Tuesday, November 21, 2017 1:00 am
GiaQuinta vying to lead Democratic caucus
NIKI KELLY | The Journal Gazette
INDIANAPOLIS – State Rep. Phil GiaQuinta, Fort Wayne, is jockeying to become the next leader of the House Democratic caucus.
He is one of at least three members seeking support for the post after House Minority Leader Scott Pelath announced Sunday he would not seek re-election and would resign his leadership post this week.
Pelath of Michigan City was first elected to the House in 1998. He was chosen to lead the Democratic caucus in 2012. He is leaving to spend more time with his young family.

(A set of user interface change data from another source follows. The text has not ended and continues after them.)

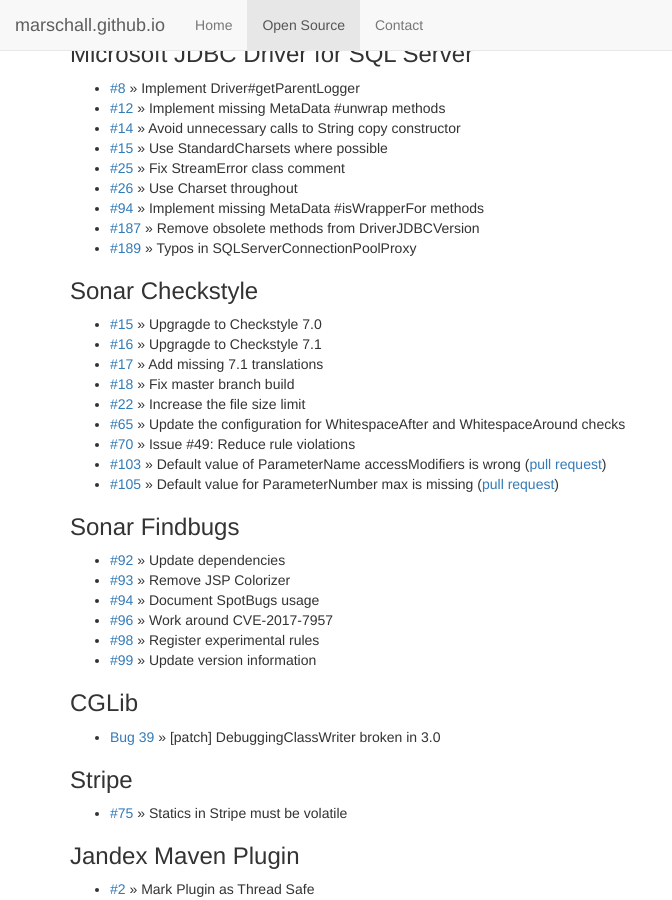
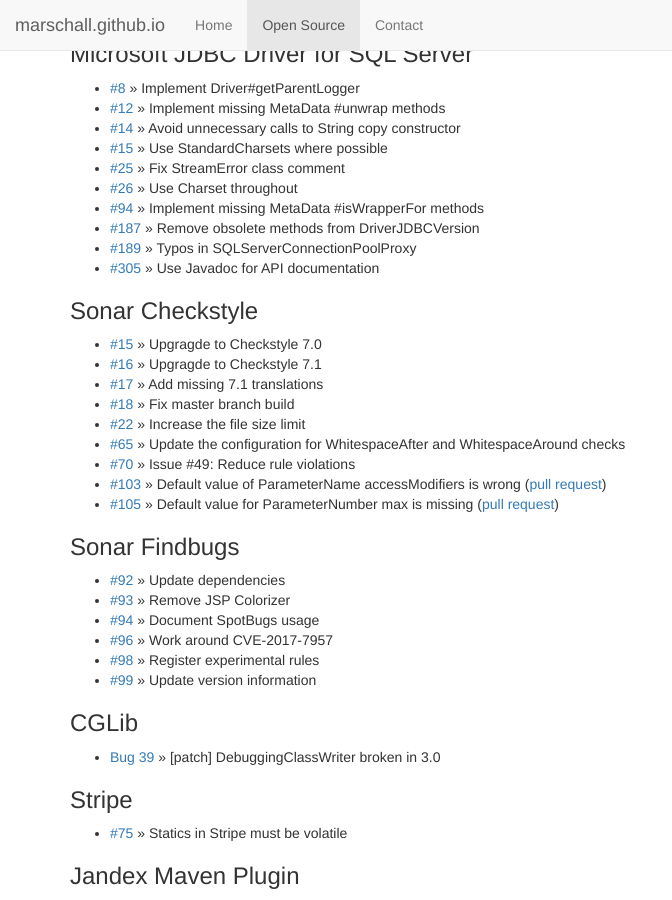
Before and after one commit to marschall/marschall.github.com, a Jekyll site: the page built from open-source.html, in a window 1280 px wide and 900 px high, scrolled down 4743 px. Shown: the whole window, without its empty margins (0-672 px from the left). Built offline with Jekyll 4.4.1, drawn with Linux system fonts in a browser that asks for light colours.

Commit message:
add mssql-305

```diff
--- a/open-source.html
+++ b/open-source.html
@@ -296,6 +296,7 @@
   <li><a href="https://github.com/Microsoft/mssql-jdbc/pull/94">#94</a> &raquo; Implement missing MetaData #isWrapperFor methods</li>
   <li><a href="https://github.com/Microsoft/mssql-jdbc/pull/187">#187</a> &raquo; Remove obsolete methods from DriverJDBCVersion</li>
   <li><a href="https://github.com/Microsoft/mssql-jdbc/pull/189">#189</a> &raquo; Typos in SQLServerConnectionPoolProxy</li>
+  <li><a href="https://github.com/Microsoft/mssql-jdbc/pull/305">#305</a> &raquo; Use Javadoc for API documentation</li>
 </ul>
 <h3>Sonar Checkstyle</h3>
 <ul>
```
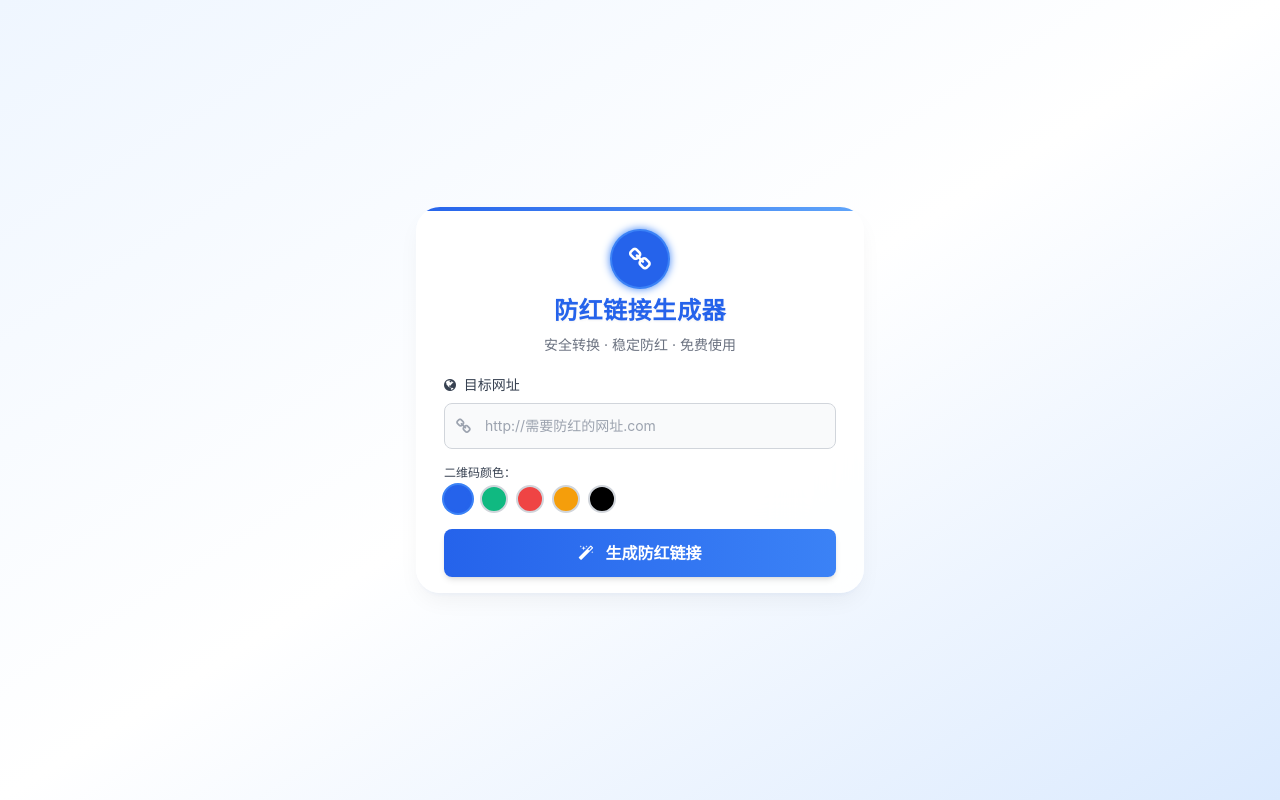
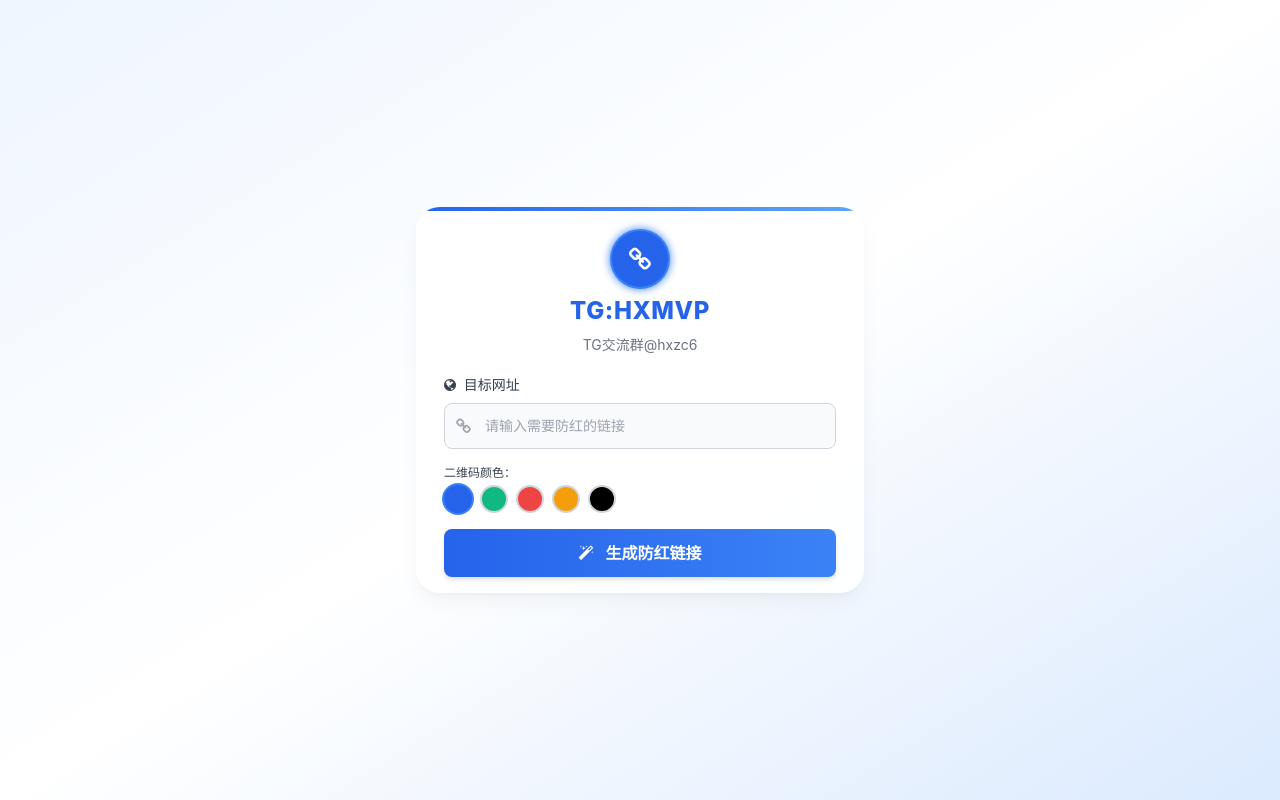
Before and after one commit to sumo8886/sumo8886.github.io, a plain HTML site: page index.html in a window 1280 px wide. Drawn offline with nearby package versions, Linux system fonts and the light colour scheme.

Commit message:
Add files via upload

```diff
--- a/index.html
+++ b/index.html
@@ -3,7 +3,7 @@
 <html lang="zh-CN">
 <head>
   <meta charset="UTF-8">
-  <title>防红链接生成器</title>
+  <title>TG:HXMVP</title>
   <meta name="viewport" content="width=device-width, initial-scale=1, maximum-scale=1, user-scalable=no">
   <meta name="color-scheme" content="light dark">
   <link rel="icon" href="https://cdn.jsdelivr.net/gh/iosxlb/static@main/favicon/link.ico" type="image/x-icon">
@@ -89,8 +89,8 @@
       </div>
     </div>
     <div class="text-center pt-2 pb-1 px-5">
-      <h1 class="text-2xl md:text-2xl font-extrabold text-primary drop-shadow-sm tracking-wide mb-2">防红链接生成器</h1>
-      <p class="text-gray-500 text-sm mb-2">安全转换 · 稳定防红 · 免费使用</p>
+      <h1 class="text-2xl md:text-2xl font-extrabold text-primary drop-shadow-sm tracking-wide mb-2">TG:HXMVP</h1>
+      <p class="text-gray-500 text-sm mb-2">TG交流群@hxzc6</p>
     </div>
 
     <!-- 输入区域 -->
@@ -105,7 +105,7 @@
         <input
           type="text"
           id="targetUrl"
-          placeholder="http://需要防红的网址.com"
+          placeholder="请输入需要防红的链接"
           class="w-full pl-10 pr-4 py-3 rounded-lg border border-gray-300 focus:outline-none focus:ring-2 focus:ring-primary transition-all duration-200 text-sm bg-gray-50"
           autocomplete="off"
         >
```
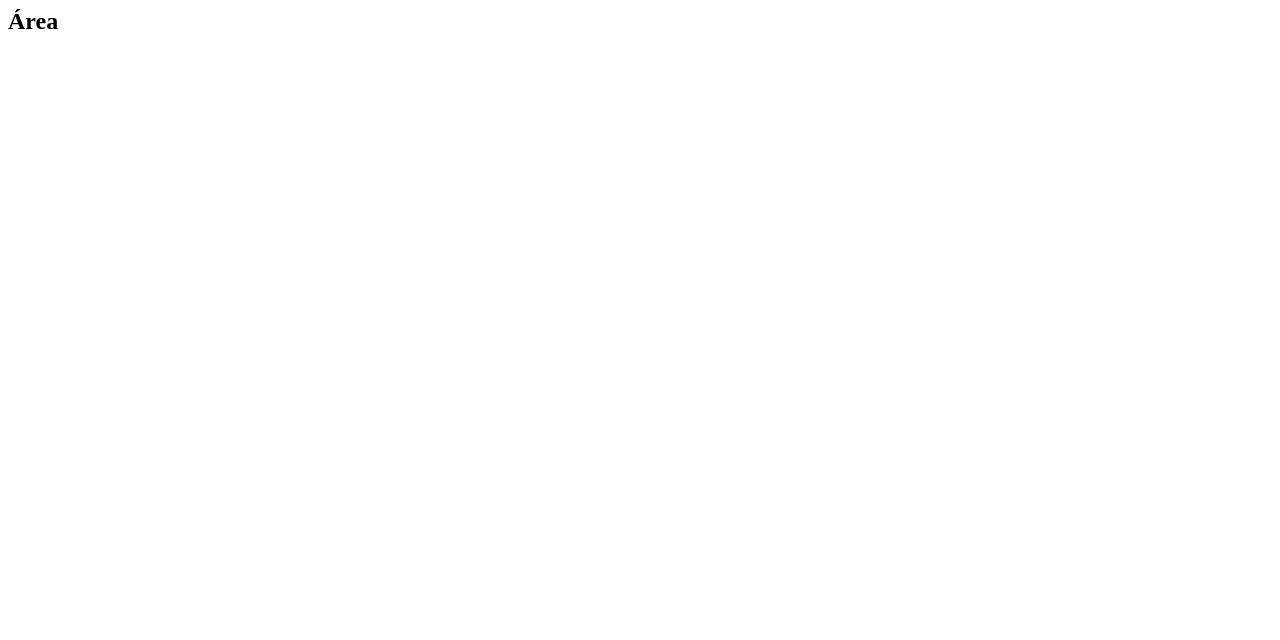
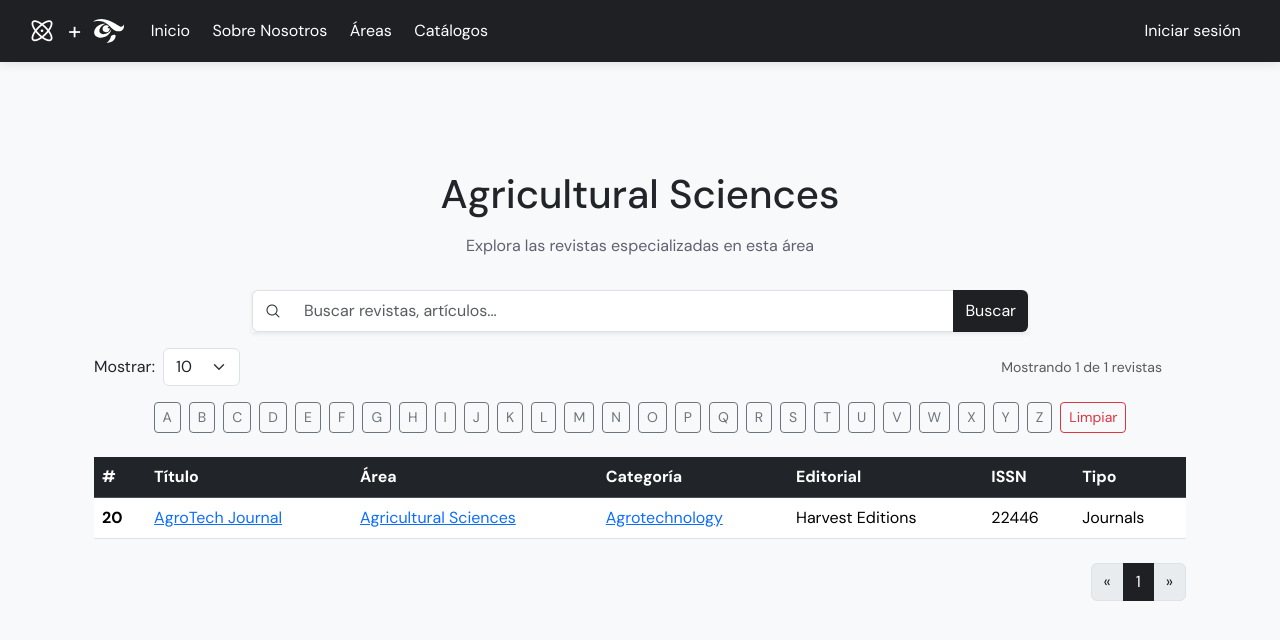
Before and after one commit to verorodzn/magazines-catalog, a Flask app: a page that uses templates/area.html in a window 1280 px wide. Before the commit the part shown is almost empty. Shown: the top 640 px of the page. Run offline with Flask 3, Linux system fonts and the light colour scheme.

Commit message:
Users can now search by area

```diff
--- a/app.py
+++ b/app.py
@@ -141,9 +141,53 @@ def areas():
 
 @app.route('/area/<area_title>')
 def area_detail(area_title):
+    query = request.args.get('query', '').lower()
+    per_page = request.args.get('per_page', default=10, type=int)
+    page = request.args.get('page', default=1, type=int)
+    initial_letter = request.args.get('letter', '').upper()
+
+    # Load magazines from CSV
+    catalog.load_csv('datos/magazines.csv', cc.Magazine)
+    all_magazines = list(catalog.magazines.values())
+
+    # Filter by area
+    filtered_magazines = [mag for mag in all_magazines if mag.area == area_title]
+
+    # Filter by search query
+    if query:
+        filtered_magazines = [
+            mag for mag in filtered_magazines
+            if (query in mag.title.lower()) or
+               (query in mag.category.lower()) or
+               (query in mag.publisher.lower()) or
+               (query in mag.issn.lower()) or
+               (query in mag.publication_type.lower())
+        ]
+
+    # Filter by initial letter
+    if initial_letter:
+        filtered_magazines = [
+            mag for mag in filtered_magazines
+            if mag.title.upper().startswith(initial_letter)
+        ]
+
+    pagination = paginate(filtered_magazines, page, per_page)
+
     return render_template('area.html',
-                         username=session.get('username'),
-                         current_user=catalog.current_user,)
+        username=session.get('username'),
+        current_user=catalog.current_user,
+        area_title=area_title,
+        query=query,
+        magazines=pagination['items'],
+        total_magazines=pagination['total_items'],
+        per_page=pagination['per_page'],
+        page=pagination['page'],
+        total_pages=pagination['total_pages'],
+        has_prev=pagination['has_prev'],
+        has_next=pagination['has_next'],
+        prev_num=pagination['prev_num'],
+        next_num=pagination['next_num']
+    )
 
 
 if __name__ == '__main__':
--- a/templates/area.html
+++ b/templates/area.html
@@ -1 +1,152 @@
-<h2>Área</h2>
+{% extends "base.html" %}
+{% block title %}Sci-Archive{% endblock %}
+
+{% block body %}
+<style>
+    .pagination .page-item.active .page-link {
+        background-color: #1F2024;
+        border-color: #1F2024;
+        color: white;
+    }
+
+    .pagination .page-link {
+        color: #1F2024;
+    }
+
+    .pagination .page-item:not(.active):hover .page-link {
+        background-color: #f0f0f0;
+    }
+</style>
+
+<div class="container">
+    <div class="container d-flex flex-column justify-content-center align-items-center flex-grow-1"
+        style="max-width: 800px;">
+        <!-- Logo and title -->
+        <div class="text-center">
+            <h1>{{ area_title }}</h1>
+            <p class="my-3" style="color: #606071;">Explora las revistas especializadas en esta área</p>
+        </div>
+
+        <!-- Search bar -->
+        <div class="w-100 my-3">
+            <form method="GET" action="{{ url_for('area_detail', area_title=area_title) }}" class="input-group shadow-sm">
+                <span class="input-group-text bg-white border-end-0">
+                    <i class="ph ph-magnifying-glass"></i>
+                </span>
+                <input type="text" name="query" class="form-control border-start-0 py-2"
+                    placeholder="Buscar revistas, artículos..." value="{{ request.args.get('query', '') }}">
+                <button class="btn btn-primary" type="submit" style="background-color: #1F2024; border: none;">
+                    Buscar
+                </button>
+            </form>
+        </div>
+    </div>
+
+    <div class="container row mb-3 align-items-center">
+        {% if query %}
+        <h4 class="my-3">Resultados de "<span class="text-primary">{{ query }}</span>"</h4>
+        {% endif %}
+        <!-- Show # Results -->
+        <div class="col-md-6">
+            <form method="GET" class="d-flex align-items-center form-inline">
+                <label for="per_page" class="me-2">Mostrar:</label>
+                <select name="per_page" id="per_page" class="form-select" onchange="this.form.submit()"
+                    style="width: auto;">
+                    <option value="10" {% if per_page==10 %}selected{% endif %}>10</option>
+                    <option value="50" {% if per_page==50 %}selected{% endif %}>50</option>
+                    <option value="100" {% if per_page==100 %}selected{% endif %}>100</option>
+                </select>
+            </form>
+        </div>
+        <div class="col-md-6 text-md-end">
+            <small class="text-muted">Mostrando {{ magazines|length }} de {{ total_magazines }} revistas</small>
+        </div>
+    </div>
+
+     <div class="container mb-4">
+        <div class="d-flex flex-wrap justify-content-center gap-2">
+            {% for letra in 'ABCDEFGHIJKLMNOPQRSTUVWXYZ' %}
+            <a href="{{ url_for('area_detail', area_title=area_title, letter=letra, query=query) }}"
+                class="btn btn-sm {% if request.args.get('letter') == letra %}btn-dark{% else %}btn-outline-secondary{% endif %}">
+                {{ letra }}
+            </a>
+            {% endfor %}
+            <a href="{{ url_for('area_detail', area_title=area_title, query=query) }}" class="btn btn-sm btn-outline-danger">
+                Limpiar
+            </a>
+        </div>
+    </div>
+
+    <!-- Table -->
+    <div class="container mt-4">
+        <table class="table table-hover">
+            <thead class="table-dark">
+                <tr>
+                    <th scope="col">#</th>
+                    <th scope="col">Título</th>
+                    <th scope="col">Área</th>
+                    <th scope="col">Categoría</th>
+                    <th scope="col">Editorial</th>
+                    <th scope="col">ISSN</th>
+                    <th scope="col">Tipo</th>
+                </tr>
+            </thead>
+            <tbody>
+                {% for magazine in magazines %}
+                <tr>
+                    <th scope="row">{{ magazine.h_index }}</th>
+                    <td><a href="/magazine/{{ magazine.h_index }}">{{ magazine.title }}</a></td>
+                    <td><a href="/area/{{ magazine.area }}">{{ magazine.area }}</a></td>
+                    <td><a href="/category/{{ magazine.category }}">{{ magazine.category }}</a></td>
+                    <td>{{ magazine.publisher }}</td>
+                    <td>{{ magazine.issn }}</td>
+                    <td>{{ magazine.publication_type }}</td>
+                </tr>
+                {% endfor %}
+            </tbody>
+        </table>
+    </div>
+
+    <!-- Pagination -->
+    <nav class="container">
+        <ul class="pagination justify-content-end mt-4">
+            {% if has_prev %}
+            <li class="page-item">
+                <a class="page-link" href="{{ url_for('home', page=prev_num, per_page=per_page) }}">
+                    <span>&laquo;</span>
+                </a>
+            </li>
+            {% else %}
+            <li class="page-item disabled">
+                <a class="page-link" href="#">
+                    <span>&laquo;</span>
+                </a>
+            </li>
+            {% endif %}
+
+            {% for p in range(1, total_pages + 1) %}
+            {% if p == page %}
+            <li class="page-item active"><a class="page-link" href="#">{{ p }}</a></li>
+            {% else %}
+            <li class="page-item"><a class="page-link" href="{{ url_for('home', page=p, per_page=per_page) }}">{{ p
+                    }}</a></li>
+            {% endif %}
+            {% endfor %}
+
+            {% if has_next %}
+            <li class="page-item">
+                <a class="page-link" href="{{ url_for('home', page=next_num, per_page=per_page) }}">
+                    <span>&raquo;</span>
+                </a>
+            </li>
+            {% else %}
+            <li class="page-item disabled">
+                <a class="page-link" href="#">
+                    <span>&raquo;</span>
+                </a>
+            </li>
+            {% endif %}
+        </ul>
+    </nav>
+</div>
+{% endblock %}
```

His last day as leader will be today, which is Organization Day for lawmakers. It is possible – though unlikely – that the House Democrat caucus would vote for a new leader then. The race could last a few weeks.
“At this point I'm throwing my hat in the ring and running,” GiaQuinta said. “I'm running on my résumé of hard work. I try to lead by example.”
He hasn't spoken to each of the 30 members of the caucus but is making his way through the group and is getting a good response.
Others said to be interested in the spot are Rep. Cherrish Pryor, Indianapolis, and Rep. Dan Forestal, Indianapolis.
GiaQuinta has an edge over the two in experience – representing District 80 since 2006.
His district comprises south-central Fort Wayne. He also is the appointed assistant minority leader and ranking minority member of the House Public Policy committee, a group that hears contentious issues such as alcohol, guns, abortion and gaming.
Forestal – an Indianapolis firefighter – joined the House in 2012 and Pryor – chair of the Indiana Black Legislative Caucus – in 2008.
GiaQuinta has worked with Republicans to pass several bills, including local legislation for the Allen County-Fort Wayne Capital Improvement Board and language last year to aid a local beer distillery.
He is better known for his behind-the-scenes work in recruiting candidates and fundraising for the caucus. He said he was only outraised by Pelath.
A soft-spoken guy, GiaQuinta said there are plenty of others in the caucus who can give a fiery speech.
“I'm quick on my feet and can get up there and give our side of the argument and ask good questions of the Republican authors,” he said.
GiaQuinta works as the utilities services manager for City Utilities, and holds a bachelor's degree from Indiana University. He replaced his deceased father, Ben GiaQuinta, in the Legislature.